The marginalization of women in economics has a history as long as the discipline itself. Throughout the history of economics, women contributed substantial novel ideas, methods of inquiry, and analytical insights, with much of this discounted, ignored, or shifted into alternative disciplines and writing outlets.

This handbook presents new and much-needed analytical research of women’s contributions in the history of economic thought, focusing primarily on the period from the 1770s into the beginning of the 21st century. Chapters address the institutional, sociological and historical factors that have influenced women economists’ thinking, and explore women’s contributions to economic analysis, method, policies and debates. Coverage is international, moving beyond Europe and the US into the Arab world, China, India, Japan, Latin America, Russia and the Soviet Union, and sub-Saharan Africa. This new global perspective adds depth as well as scope to our understanding of women’s contribution to the history of economic thought.

The book offers crucial new insights into previously underexplored work by women in the history of economic thought, and will prove to be a seminal volume with relevance beyond that field, into women’s studies, sociology, and history. 

chapter |10 pages


ByKirsten Madden

part I|100 pages

Beginning prior to 1850

chapter 1|20 pages

Indian women’s agency through Indian women’s literature

BySheetal Bharat

chapter 2|20 pages

English women’s economic thought in the 1790s

Domestic economy, married women’s economic dependence, and access to professions
ByJoanna Rostek

chapter 3|20 pages

British women on the British Empire

ByJanet Seiz

chapter 4|17 pages

Harriet Taylor Mill, Mary Paley Marshall and Beatrice Potter Webb

Women economists and economists’ wives
ByVirginie Gouverneur

chapter 5|21 pages

Japanese women’s economics, 1818–2005 1

ByAiko Ikeo

part II|98 pages

Beginning in the late 19th century

chapter 7|21 pages

Is equal pay worth it?

Beatrice Potter Webb’s, Millicent Garrett Fawcett’s and Eleanor Rathbone’s changing arguments
ByCléo Chassonnery-Zaïgouche

chapter 8|19 pages

The economic thought of the Women’s Co-operative Guild

ByKirsten Madden, Joseph Persky

chapter 9|22 pages

Anecdotes of discrimination

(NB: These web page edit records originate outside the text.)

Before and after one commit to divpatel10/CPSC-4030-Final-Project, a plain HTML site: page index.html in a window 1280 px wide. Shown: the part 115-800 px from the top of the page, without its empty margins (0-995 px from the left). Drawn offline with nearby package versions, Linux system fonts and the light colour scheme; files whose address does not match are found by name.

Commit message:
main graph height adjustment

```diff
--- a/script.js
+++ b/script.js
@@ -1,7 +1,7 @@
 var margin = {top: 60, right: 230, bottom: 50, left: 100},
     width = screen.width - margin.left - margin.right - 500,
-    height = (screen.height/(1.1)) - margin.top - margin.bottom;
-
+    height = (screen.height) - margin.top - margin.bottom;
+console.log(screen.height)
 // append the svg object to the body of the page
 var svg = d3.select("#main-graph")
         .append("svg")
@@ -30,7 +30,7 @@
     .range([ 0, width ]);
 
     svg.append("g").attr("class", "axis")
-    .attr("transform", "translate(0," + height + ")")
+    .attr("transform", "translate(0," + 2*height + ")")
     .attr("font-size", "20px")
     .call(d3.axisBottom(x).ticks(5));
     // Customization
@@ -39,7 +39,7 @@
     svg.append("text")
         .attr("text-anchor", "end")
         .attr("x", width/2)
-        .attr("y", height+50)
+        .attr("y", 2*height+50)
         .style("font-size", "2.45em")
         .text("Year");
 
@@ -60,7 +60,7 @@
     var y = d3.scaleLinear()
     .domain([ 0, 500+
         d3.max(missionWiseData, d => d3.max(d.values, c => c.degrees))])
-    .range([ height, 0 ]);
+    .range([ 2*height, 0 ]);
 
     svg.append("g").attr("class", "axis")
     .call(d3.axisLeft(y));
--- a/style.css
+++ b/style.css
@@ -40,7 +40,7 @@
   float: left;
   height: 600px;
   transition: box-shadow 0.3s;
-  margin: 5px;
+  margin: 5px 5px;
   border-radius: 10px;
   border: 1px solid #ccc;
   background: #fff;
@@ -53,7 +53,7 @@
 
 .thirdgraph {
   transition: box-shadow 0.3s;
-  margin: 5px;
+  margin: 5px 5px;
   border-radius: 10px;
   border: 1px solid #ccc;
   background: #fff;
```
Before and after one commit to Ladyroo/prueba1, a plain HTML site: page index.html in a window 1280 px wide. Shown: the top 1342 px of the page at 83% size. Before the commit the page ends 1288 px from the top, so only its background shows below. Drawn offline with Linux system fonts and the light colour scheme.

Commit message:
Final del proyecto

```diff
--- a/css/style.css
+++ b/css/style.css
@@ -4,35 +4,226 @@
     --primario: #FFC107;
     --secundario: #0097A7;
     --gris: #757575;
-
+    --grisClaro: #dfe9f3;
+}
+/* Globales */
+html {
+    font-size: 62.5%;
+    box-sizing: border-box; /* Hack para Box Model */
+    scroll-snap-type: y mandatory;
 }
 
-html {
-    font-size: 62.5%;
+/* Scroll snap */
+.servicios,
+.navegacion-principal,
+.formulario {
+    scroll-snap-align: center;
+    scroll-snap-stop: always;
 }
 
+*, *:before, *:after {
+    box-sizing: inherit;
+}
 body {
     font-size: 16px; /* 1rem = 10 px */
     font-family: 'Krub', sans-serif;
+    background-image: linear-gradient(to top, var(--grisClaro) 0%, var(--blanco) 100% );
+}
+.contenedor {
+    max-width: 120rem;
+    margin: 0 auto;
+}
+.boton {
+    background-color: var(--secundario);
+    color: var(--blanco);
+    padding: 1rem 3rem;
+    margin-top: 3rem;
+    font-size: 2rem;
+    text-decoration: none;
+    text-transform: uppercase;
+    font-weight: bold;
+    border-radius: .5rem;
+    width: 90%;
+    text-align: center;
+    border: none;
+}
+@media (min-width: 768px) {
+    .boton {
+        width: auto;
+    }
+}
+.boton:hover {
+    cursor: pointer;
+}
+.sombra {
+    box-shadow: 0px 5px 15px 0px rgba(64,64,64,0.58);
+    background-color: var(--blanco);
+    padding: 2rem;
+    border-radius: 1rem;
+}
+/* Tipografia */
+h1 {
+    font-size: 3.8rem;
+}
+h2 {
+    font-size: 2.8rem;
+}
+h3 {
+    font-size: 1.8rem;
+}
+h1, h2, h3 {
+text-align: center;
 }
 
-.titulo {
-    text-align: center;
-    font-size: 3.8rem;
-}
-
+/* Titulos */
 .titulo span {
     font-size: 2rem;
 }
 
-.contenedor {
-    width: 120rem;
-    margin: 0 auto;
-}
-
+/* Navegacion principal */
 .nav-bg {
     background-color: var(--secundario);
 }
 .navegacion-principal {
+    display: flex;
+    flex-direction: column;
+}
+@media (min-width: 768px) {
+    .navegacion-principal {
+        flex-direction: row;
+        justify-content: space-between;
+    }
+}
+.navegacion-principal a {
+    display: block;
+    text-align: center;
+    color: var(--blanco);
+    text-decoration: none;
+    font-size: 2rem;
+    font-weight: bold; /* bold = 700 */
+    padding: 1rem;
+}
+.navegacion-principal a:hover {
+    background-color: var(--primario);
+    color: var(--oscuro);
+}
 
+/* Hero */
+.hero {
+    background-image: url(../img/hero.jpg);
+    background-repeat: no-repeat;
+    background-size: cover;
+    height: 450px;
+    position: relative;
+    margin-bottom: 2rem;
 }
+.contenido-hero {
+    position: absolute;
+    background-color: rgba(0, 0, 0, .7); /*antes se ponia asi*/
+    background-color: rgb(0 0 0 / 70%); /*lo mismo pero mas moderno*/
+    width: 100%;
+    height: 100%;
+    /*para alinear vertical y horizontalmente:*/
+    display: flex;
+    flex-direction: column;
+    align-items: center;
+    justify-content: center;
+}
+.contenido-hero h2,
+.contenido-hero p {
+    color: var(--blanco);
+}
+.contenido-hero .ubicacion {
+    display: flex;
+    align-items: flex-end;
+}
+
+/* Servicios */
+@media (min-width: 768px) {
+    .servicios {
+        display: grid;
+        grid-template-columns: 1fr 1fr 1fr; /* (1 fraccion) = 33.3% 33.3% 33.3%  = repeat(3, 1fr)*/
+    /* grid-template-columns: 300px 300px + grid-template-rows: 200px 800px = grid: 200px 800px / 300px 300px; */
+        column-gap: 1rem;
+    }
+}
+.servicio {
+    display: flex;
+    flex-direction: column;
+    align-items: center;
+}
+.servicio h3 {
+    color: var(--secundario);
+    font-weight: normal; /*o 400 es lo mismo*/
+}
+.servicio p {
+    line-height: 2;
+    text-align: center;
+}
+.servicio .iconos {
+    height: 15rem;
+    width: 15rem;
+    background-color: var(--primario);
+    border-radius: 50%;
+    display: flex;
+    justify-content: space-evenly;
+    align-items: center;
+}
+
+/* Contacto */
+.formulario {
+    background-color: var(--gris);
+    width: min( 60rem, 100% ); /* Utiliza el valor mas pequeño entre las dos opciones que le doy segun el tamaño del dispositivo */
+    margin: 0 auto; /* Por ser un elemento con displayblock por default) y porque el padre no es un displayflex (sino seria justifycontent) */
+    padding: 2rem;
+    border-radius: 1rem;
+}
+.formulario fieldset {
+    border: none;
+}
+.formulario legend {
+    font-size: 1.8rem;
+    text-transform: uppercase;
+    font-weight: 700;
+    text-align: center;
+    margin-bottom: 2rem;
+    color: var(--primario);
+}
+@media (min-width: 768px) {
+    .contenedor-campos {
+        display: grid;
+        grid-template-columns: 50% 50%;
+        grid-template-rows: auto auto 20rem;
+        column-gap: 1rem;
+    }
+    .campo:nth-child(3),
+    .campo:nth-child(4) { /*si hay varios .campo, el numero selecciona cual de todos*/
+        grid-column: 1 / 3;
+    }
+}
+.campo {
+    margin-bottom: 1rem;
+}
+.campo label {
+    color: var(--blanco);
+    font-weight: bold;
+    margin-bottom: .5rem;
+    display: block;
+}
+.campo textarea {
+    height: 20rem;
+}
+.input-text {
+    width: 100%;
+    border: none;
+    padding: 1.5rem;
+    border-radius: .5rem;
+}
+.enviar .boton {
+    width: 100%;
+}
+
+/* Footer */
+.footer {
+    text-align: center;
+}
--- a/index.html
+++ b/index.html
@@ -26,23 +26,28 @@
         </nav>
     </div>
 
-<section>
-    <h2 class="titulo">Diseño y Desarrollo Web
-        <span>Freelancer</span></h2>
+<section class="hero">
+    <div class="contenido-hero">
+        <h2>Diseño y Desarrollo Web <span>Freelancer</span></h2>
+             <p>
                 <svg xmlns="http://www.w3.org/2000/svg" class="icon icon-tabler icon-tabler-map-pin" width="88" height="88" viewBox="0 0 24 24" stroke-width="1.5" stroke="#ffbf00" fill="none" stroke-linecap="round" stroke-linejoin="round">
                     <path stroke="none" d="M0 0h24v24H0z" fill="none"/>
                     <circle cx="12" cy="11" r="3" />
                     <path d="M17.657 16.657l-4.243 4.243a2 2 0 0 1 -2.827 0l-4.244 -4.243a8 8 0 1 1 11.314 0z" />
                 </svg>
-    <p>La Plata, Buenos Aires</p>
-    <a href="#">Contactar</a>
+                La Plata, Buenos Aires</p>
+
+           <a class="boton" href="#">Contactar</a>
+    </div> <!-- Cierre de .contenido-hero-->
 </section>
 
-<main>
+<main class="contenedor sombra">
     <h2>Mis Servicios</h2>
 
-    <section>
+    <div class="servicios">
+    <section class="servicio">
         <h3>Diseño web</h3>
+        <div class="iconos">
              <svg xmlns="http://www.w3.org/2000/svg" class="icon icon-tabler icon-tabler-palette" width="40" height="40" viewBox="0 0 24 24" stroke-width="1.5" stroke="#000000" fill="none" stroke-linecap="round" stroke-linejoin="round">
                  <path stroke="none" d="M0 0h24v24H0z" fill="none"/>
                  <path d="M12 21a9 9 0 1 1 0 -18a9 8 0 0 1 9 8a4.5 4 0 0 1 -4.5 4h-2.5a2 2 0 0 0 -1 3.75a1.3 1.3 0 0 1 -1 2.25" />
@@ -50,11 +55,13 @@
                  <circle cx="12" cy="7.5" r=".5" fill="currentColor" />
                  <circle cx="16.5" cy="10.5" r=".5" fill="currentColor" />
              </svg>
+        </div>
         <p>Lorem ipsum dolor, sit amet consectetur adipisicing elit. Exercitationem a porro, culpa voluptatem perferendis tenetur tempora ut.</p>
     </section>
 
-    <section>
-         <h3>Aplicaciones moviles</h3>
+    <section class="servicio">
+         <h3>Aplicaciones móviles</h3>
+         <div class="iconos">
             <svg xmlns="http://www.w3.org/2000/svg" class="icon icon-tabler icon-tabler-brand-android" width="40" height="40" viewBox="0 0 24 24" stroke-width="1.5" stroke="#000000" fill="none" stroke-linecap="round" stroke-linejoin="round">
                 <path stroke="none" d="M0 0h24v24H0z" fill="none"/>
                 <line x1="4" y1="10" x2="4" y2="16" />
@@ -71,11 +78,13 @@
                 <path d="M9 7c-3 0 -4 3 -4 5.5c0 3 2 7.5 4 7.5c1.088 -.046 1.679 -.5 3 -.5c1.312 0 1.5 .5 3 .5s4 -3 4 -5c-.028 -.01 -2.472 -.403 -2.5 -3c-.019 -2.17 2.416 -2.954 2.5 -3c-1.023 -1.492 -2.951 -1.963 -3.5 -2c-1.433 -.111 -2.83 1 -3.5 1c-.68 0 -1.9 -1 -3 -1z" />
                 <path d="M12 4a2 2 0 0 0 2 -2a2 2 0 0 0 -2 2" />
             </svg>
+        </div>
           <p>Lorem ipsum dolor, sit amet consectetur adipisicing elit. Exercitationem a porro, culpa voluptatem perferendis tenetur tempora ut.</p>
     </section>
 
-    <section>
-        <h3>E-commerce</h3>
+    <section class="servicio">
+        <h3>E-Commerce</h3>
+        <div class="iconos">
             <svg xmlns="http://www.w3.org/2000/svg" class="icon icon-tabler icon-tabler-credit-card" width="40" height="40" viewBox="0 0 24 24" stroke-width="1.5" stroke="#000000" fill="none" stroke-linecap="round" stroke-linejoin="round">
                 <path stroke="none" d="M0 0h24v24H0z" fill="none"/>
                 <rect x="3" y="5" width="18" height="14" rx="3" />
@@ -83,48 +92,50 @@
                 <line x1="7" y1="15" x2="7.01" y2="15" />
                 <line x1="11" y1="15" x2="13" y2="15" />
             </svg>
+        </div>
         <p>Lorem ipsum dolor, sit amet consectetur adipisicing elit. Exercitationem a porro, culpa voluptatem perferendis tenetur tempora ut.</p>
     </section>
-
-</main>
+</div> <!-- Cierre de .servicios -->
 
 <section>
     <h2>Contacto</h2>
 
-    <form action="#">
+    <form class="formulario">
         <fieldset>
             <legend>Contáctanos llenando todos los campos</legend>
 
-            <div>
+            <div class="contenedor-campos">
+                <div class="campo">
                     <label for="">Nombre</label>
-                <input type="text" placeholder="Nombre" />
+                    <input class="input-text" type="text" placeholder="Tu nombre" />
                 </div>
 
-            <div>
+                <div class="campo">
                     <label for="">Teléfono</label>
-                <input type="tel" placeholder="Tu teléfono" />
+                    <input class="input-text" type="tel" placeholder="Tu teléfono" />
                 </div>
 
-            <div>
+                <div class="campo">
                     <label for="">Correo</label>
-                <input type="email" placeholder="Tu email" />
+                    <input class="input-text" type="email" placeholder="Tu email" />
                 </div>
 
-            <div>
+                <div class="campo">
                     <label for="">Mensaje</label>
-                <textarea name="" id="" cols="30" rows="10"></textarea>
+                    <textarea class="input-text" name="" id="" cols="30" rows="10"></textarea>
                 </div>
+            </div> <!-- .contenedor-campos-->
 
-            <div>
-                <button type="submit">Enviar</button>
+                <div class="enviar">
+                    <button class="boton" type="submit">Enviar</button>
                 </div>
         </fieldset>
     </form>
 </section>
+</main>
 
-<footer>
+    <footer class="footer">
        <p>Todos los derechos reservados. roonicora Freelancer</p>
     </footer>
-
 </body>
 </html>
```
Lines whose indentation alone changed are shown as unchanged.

Barriers to women’s participation in economic thought during the late nineteenth and early twentieth centuries
ByKirsten Madden

chapter 10|18 pages

The point is to change it

Three lives of applied Marxism
ByZoe Sherman

part III|98 pages

Beginning in the early 20th century

chapter 11|18 pages

Women economists in the academy

Struggles and strategies, 1900–1940
ByMary Ann Dzuback

chapter 12|21 pages

Daughters of Commons

Wisconsin women and Institutionalism
ByMarianne Johnson

chapter 13|22 pages

Women economists of promise?

Six Hart, Schaffner and Marx Prize winners in the early twentieth century 1
ByKirsten Madden

chapter 14|18 pages

Early women economists at Columbia University

Contributions in the struggle for labor protection in the Lochner era
ByClara Elisabetta Mattei

chapter 15|17 pages

Chinese economic development and Chinese women economists

A study of overseas doctoral dissertations
ByYue Xiao

part IV|66 pages

Spanning the mid-20th century

chapter 16|16 pages

Austrian School women economists

ByGiandomenica Becchio

chapter 17|16 pages

Placing women’s economics within Soviet economic discourse

ByAnna Klimina

chapter 19|15 pages

The two faces of economic forecasting in Italy

Vera Cao Pinna and Almerina Ipsevich
ByMarcella Corsi, Giulia Zacchia

part V|82 pages

Beginning mid-20th, extending into the 21st century

chapter 20|17 pages

The first 100 years of female economists in sub-Saharan Africa

ByLola Fowler, Robert W. Dimand

chapter 21|15 pages

Women economists of the Arab Homeland 1

ByTalia Yousef, Robert W. Dimand

chapter 22|21 pages

The invisible ones

Women at CEPAL (1948–2017) 1
ByRebeca Gómez Betancourt, Camila Orozco Espinel

chapter 23|14 pages

Women’s employment in the Informal Sector in Developing Countries

Contributions of Lourdes Benería and Martha (Marty) Chen
ByFarida Chowdhury Khan

chapter 24|13 pages

Women’s neoclassical models of marriage, 1972–2015

ByShoshana Grossbard, Charlotte Phelps